“I think, as strange as this may sound, I really think that it was almost a blessing that I had cancer because if I hadn’t, I wouldn’t have met the people I met, I wouldn’t be able to help people now the way I do. And I don’t think I’d have the same outlook on life that I now have,” Tanya said. “So, it was a blessing. I wouldn’t want it again, but it’s a blessing.”
How To Prevent Breast Cancer (mayoclinic.org)
Limit alcohol – Should you choose to drink, whether liquor or wine, limit yourself to one drink a day. Or none at all.
Don’t smoke – Not smoking at all is best, especially for premenopausal women.
Control your weight – There will be an increase of a risk for breast cancer with being overweight or obese.
Be physically active – the Department of Health and Human Services recommends at least 150 minutes a week of moderate aerobic activity or 75 minutes of vigorous aerobic activity weekly, plus strength training at least twice a week.
Breast feed – the longer you breast-feed, the greater the protective effect.
Limit dose and duration of hormone therapy – you may be able to manage your symptoms with nonhormonal therapies, such as physical activity. If you decide that the benefits of short-term hormone therapy outweigh the risks, use the lowest dose that works for you.
Avoid exposure to radiation and environmental pollution – Medical-imaging methods, such as computerized tomography, use high doses of radiation, which have been linked with breast cancer risk.

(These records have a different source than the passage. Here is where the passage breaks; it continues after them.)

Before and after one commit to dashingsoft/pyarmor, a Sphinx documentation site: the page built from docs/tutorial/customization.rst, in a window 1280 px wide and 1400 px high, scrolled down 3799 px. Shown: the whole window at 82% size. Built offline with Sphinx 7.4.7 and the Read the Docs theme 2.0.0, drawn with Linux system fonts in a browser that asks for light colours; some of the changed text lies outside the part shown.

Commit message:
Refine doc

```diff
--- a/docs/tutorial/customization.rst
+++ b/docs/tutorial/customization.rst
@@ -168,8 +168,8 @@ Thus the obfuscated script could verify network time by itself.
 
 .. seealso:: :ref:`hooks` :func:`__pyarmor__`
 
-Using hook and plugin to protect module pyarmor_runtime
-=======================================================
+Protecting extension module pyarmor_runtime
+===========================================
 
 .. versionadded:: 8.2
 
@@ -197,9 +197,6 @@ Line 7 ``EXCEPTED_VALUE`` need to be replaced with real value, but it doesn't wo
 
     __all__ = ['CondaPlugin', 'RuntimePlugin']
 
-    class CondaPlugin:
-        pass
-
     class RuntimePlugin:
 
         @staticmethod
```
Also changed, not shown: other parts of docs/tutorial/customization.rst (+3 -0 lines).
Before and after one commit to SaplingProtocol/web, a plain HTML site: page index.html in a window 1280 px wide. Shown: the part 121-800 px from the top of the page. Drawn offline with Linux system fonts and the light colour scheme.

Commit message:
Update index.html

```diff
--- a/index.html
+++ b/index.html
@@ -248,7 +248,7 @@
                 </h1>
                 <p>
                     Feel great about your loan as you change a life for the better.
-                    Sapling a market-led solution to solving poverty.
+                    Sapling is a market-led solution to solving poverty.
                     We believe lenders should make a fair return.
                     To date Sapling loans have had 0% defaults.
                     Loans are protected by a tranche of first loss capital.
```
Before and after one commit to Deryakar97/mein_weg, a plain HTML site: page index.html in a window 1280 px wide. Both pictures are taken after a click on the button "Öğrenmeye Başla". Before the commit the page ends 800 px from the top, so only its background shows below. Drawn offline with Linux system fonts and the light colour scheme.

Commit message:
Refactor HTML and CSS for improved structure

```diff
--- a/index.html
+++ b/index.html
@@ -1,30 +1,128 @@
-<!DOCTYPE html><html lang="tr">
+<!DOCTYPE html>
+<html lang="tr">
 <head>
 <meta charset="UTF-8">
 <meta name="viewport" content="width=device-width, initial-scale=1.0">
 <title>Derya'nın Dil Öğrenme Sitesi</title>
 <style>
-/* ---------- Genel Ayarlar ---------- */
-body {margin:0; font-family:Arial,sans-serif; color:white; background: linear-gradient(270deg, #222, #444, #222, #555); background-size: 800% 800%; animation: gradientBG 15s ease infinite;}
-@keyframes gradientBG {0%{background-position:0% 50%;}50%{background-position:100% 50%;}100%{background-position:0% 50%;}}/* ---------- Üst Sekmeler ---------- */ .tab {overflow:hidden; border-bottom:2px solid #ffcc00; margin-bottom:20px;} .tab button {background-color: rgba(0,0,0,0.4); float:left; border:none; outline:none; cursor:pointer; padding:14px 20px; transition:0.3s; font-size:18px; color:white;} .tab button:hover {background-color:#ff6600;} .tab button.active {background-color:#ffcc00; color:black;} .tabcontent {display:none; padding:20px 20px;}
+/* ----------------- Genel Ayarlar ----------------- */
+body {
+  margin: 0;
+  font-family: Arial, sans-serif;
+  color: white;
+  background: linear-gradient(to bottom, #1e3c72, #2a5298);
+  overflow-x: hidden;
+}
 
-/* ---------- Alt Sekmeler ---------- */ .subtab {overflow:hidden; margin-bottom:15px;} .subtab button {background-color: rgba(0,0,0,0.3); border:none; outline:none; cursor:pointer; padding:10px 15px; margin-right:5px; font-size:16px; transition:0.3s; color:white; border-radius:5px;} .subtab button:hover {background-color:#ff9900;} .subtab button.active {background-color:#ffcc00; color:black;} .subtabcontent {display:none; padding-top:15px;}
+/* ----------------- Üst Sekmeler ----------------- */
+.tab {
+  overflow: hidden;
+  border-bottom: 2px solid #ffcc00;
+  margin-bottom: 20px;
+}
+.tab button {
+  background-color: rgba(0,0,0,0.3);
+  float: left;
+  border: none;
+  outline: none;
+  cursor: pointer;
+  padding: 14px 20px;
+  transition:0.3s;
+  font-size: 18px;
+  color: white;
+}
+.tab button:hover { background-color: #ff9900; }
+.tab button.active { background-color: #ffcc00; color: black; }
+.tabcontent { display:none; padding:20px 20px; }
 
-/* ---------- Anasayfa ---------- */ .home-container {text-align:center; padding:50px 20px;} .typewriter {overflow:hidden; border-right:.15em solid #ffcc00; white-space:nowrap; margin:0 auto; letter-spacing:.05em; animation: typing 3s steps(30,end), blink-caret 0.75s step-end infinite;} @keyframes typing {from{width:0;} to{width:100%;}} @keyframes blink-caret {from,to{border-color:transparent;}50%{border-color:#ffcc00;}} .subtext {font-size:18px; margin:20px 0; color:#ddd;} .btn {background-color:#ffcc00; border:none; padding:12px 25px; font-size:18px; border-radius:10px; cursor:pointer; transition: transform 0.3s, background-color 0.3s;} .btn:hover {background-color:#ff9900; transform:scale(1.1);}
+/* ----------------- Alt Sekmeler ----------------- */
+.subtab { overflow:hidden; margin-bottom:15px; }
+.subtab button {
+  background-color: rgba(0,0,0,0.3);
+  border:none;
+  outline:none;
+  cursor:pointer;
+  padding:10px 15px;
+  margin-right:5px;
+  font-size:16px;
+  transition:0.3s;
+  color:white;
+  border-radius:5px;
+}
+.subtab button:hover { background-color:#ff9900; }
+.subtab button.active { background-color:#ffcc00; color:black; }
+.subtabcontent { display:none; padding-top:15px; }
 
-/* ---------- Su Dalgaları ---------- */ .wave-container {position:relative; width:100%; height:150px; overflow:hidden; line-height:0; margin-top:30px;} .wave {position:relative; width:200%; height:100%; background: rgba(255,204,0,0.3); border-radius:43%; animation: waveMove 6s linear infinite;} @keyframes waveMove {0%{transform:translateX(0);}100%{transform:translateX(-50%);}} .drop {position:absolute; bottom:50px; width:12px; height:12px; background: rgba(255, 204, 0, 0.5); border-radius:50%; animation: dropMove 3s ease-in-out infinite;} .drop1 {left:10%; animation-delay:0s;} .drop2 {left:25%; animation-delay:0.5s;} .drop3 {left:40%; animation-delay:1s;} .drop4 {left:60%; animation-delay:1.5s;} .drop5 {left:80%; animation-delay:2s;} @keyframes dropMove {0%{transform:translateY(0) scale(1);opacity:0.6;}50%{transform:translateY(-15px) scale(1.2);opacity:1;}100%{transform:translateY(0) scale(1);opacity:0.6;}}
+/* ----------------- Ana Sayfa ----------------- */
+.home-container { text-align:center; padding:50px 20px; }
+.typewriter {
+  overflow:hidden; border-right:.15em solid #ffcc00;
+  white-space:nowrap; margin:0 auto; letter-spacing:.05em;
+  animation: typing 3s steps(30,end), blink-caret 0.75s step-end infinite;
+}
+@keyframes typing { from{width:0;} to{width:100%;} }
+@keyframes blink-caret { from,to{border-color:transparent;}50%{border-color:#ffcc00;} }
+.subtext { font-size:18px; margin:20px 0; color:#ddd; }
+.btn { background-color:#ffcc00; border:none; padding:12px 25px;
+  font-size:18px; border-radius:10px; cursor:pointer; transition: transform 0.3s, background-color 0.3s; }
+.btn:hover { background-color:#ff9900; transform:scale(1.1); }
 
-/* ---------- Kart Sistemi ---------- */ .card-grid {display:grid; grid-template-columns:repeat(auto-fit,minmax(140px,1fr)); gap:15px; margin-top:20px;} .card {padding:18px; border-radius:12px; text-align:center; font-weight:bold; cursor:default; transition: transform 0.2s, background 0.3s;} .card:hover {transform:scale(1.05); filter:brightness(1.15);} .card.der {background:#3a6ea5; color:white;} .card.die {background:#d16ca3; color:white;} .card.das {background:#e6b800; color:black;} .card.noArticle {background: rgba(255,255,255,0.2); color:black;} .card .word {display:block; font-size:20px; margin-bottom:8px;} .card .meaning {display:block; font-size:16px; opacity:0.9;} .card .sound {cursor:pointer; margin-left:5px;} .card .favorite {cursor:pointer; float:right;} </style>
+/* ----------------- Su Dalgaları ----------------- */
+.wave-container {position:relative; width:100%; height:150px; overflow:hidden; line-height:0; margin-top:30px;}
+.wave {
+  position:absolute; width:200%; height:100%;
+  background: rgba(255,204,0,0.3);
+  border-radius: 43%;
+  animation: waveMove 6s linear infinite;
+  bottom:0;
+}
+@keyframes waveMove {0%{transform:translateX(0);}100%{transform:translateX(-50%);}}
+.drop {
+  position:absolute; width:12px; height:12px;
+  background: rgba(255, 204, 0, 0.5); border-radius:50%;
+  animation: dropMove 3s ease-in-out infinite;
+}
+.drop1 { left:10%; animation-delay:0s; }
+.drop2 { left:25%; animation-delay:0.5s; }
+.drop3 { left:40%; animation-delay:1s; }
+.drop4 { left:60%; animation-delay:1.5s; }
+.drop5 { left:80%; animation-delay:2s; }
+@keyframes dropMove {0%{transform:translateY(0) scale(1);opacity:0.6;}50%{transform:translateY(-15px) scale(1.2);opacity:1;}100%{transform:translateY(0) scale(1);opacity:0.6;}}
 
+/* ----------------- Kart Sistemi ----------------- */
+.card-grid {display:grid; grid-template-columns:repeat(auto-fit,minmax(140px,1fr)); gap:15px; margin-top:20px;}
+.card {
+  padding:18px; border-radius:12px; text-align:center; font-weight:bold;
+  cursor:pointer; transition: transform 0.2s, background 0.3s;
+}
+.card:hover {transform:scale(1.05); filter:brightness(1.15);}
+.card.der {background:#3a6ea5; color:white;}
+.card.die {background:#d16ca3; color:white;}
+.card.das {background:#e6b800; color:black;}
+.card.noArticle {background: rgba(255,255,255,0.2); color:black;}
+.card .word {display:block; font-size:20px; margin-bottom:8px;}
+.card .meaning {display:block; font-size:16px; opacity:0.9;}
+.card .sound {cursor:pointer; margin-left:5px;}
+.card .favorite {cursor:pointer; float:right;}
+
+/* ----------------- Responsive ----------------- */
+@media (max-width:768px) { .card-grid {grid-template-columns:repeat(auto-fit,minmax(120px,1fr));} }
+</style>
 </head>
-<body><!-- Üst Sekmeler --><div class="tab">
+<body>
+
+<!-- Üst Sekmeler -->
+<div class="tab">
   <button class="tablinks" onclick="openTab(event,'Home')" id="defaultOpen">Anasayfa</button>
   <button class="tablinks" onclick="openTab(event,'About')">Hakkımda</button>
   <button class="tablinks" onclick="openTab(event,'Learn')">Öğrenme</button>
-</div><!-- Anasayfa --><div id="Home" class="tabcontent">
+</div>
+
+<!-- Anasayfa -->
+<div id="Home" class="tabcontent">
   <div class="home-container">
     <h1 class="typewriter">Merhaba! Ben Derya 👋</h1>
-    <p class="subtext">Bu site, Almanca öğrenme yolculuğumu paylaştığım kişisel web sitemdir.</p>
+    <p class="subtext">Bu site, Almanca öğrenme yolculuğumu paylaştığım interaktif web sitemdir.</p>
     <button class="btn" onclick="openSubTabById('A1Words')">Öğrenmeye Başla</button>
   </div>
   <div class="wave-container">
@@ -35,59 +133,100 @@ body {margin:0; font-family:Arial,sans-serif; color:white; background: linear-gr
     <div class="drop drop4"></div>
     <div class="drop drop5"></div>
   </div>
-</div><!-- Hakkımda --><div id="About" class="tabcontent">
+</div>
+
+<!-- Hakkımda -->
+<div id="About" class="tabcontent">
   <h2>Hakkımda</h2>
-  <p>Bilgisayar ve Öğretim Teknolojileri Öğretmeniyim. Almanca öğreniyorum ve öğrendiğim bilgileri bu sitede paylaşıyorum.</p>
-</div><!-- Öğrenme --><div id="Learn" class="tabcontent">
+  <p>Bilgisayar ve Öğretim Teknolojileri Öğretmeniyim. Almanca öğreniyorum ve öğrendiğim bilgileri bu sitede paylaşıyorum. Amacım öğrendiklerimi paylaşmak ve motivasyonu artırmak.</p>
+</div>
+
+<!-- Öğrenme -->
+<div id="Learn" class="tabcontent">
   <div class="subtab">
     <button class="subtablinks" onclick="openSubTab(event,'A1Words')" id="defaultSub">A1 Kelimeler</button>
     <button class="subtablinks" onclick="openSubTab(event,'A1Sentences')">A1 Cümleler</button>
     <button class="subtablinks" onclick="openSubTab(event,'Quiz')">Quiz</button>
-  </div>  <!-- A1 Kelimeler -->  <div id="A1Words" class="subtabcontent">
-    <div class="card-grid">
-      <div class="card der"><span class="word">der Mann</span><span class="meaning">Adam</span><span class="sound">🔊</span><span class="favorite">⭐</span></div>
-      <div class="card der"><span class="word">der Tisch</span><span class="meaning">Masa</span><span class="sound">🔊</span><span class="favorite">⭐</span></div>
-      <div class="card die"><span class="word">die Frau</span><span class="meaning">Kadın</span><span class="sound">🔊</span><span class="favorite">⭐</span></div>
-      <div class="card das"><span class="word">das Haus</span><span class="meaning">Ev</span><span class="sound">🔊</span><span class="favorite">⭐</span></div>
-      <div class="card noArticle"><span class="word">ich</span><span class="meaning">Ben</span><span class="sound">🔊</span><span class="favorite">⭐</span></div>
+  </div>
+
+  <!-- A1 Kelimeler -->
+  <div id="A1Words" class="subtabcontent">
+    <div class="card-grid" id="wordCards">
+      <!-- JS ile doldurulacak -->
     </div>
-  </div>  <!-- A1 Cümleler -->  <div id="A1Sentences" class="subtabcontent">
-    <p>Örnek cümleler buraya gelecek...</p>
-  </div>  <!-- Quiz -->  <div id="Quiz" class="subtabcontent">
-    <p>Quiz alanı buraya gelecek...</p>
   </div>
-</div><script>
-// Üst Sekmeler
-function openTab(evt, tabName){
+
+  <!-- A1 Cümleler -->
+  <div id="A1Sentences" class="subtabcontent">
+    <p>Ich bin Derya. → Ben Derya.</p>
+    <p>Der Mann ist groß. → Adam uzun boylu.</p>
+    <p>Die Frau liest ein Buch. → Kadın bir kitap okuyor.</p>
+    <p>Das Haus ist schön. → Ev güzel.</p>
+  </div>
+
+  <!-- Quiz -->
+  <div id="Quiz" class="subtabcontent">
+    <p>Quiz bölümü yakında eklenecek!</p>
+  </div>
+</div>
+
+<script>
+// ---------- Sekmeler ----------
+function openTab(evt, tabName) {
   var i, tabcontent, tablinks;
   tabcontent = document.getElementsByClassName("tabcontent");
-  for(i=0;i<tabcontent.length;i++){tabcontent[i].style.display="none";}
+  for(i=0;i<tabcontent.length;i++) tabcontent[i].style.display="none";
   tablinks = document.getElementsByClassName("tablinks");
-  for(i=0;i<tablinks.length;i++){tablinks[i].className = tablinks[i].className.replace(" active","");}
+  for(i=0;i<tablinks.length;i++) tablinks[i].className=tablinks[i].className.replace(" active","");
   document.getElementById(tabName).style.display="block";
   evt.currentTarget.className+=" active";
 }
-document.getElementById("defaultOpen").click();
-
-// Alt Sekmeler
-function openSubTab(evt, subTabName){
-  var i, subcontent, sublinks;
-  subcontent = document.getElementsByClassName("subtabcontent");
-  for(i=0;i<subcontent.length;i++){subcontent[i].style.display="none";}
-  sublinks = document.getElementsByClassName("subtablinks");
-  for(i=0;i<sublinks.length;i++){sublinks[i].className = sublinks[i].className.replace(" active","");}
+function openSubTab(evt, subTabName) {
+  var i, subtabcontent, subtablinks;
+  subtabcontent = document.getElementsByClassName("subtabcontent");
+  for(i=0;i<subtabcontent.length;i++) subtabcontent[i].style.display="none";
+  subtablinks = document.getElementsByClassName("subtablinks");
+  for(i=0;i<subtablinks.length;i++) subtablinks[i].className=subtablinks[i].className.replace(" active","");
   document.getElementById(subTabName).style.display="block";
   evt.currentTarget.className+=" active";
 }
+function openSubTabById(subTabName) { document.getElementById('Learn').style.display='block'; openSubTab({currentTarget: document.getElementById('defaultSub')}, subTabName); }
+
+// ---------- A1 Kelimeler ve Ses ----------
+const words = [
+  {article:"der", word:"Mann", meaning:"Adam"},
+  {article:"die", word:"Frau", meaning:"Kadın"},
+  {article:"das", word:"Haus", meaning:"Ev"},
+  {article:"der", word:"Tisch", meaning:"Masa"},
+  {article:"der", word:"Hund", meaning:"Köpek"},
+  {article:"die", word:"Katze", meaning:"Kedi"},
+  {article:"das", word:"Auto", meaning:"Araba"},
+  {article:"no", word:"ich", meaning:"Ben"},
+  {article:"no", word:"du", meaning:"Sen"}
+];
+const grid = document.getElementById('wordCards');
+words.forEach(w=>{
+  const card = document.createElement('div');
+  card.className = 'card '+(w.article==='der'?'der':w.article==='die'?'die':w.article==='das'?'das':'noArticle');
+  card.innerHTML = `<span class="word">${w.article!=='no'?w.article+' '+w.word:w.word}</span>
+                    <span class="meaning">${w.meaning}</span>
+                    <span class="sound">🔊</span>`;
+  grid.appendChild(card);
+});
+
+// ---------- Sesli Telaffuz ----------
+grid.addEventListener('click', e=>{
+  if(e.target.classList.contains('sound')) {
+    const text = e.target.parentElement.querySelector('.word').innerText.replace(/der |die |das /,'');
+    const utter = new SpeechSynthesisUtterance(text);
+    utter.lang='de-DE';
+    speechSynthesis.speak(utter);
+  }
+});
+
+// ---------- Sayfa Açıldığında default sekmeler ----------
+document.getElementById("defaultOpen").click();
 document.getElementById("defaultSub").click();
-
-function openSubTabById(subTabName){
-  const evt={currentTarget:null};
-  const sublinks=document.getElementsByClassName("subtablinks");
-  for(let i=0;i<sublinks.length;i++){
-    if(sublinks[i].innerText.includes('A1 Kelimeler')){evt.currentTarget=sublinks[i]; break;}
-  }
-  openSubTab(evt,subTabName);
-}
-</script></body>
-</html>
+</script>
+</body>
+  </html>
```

Reduce your exposure by having such tests only when absolutely necessary.